* [Exercise requirements]:
A single number is the required answer: the count of lines in the listing below that hold the string "Scott".

↓

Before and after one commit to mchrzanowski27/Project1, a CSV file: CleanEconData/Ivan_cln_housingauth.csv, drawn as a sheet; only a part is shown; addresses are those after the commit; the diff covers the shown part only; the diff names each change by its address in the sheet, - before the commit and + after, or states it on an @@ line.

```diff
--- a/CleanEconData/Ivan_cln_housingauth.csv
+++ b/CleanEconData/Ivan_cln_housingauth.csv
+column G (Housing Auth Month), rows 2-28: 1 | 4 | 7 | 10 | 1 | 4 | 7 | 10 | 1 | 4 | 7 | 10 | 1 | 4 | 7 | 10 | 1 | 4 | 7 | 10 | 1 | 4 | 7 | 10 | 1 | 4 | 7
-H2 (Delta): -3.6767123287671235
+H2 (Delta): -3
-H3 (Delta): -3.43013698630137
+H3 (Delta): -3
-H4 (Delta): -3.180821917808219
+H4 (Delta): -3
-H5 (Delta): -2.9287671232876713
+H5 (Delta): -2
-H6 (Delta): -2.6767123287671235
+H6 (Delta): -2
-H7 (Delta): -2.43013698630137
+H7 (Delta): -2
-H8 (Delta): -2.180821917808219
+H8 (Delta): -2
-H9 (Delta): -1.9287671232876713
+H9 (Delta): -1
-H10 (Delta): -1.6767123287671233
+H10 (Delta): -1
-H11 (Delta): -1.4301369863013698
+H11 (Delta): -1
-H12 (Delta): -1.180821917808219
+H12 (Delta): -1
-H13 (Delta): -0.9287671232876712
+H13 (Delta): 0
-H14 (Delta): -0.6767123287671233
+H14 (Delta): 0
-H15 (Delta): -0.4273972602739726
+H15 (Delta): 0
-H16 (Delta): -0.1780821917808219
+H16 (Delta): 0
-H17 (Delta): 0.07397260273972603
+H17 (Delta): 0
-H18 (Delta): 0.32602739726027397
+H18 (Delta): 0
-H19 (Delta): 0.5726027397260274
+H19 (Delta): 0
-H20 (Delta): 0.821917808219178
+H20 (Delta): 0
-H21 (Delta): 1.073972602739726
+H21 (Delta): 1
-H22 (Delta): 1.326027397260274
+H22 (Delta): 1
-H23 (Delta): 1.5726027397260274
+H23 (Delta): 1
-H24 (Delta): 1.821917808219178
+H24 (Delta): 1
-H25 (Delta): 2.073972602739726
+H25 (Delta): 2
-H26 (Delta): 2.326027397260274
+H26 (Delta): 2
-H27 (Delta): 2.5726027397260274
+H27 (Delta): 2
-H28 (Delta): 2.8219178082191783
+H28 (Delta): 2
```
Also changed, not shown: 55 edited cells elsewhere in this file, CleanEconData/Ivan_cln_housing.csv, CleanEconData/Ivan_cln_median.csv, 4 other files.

↑
↓

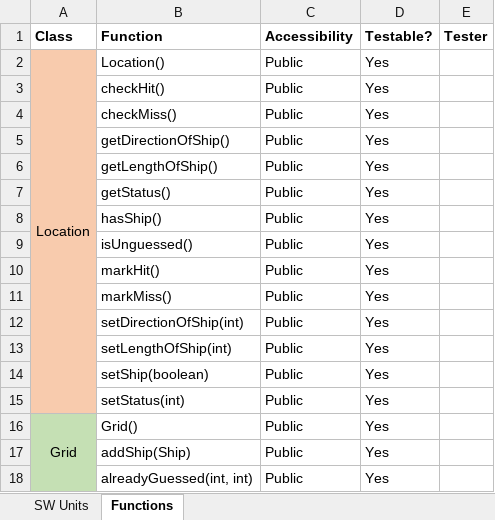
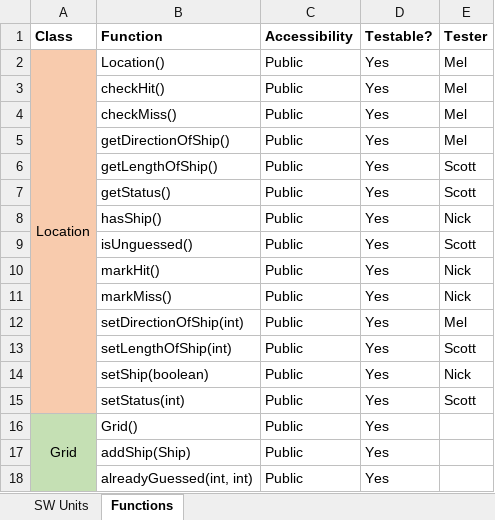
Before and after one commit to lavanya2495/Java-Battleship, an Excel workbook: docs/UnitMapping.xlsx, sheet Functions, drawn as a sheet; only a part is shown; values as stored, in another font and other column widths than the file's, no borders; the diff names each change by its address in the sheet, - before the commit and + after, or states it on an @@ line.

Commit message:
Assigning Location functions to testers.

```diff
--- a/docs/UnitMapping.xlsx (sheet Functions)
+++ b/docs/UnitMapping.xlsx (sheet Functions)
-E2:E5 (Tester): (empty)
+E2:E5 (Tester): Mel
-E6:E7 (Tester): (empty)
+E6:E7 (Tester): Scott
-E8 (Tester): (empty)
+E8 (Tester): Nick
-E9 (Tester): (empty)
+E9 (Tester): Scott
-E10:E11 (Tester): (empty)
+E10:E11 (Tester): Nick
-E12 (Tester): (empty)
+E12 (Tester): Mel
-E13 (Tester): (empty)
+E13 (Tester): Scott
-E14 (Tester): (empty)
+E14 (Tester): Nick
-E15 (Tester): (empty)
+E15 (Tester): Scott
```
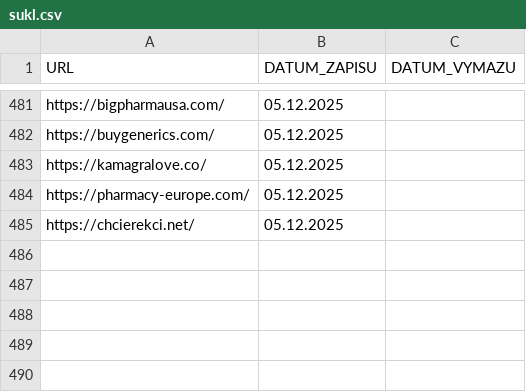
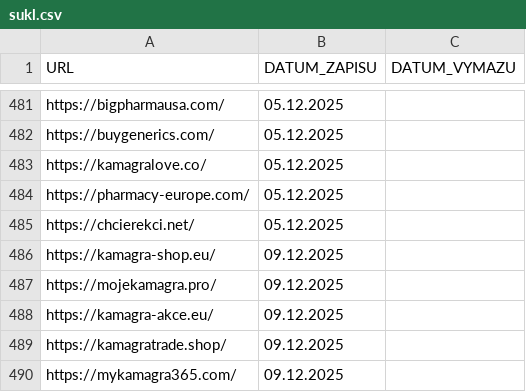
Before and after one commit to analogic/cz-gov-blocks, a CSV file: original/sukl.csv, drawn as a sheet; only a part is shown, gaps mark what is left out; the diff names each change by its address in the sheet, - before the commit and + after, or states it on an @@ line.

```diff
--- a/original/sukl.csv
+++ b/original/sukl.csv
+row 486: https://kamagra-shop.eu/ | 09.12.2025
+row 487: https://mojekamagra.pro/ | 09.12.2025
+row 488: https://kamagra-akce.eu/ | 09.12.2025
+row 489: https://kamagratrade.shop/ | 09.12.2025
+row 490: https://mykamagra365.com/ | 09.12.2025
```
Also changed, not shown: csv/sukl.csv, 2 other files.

↑

* [Result for this exercise]:
4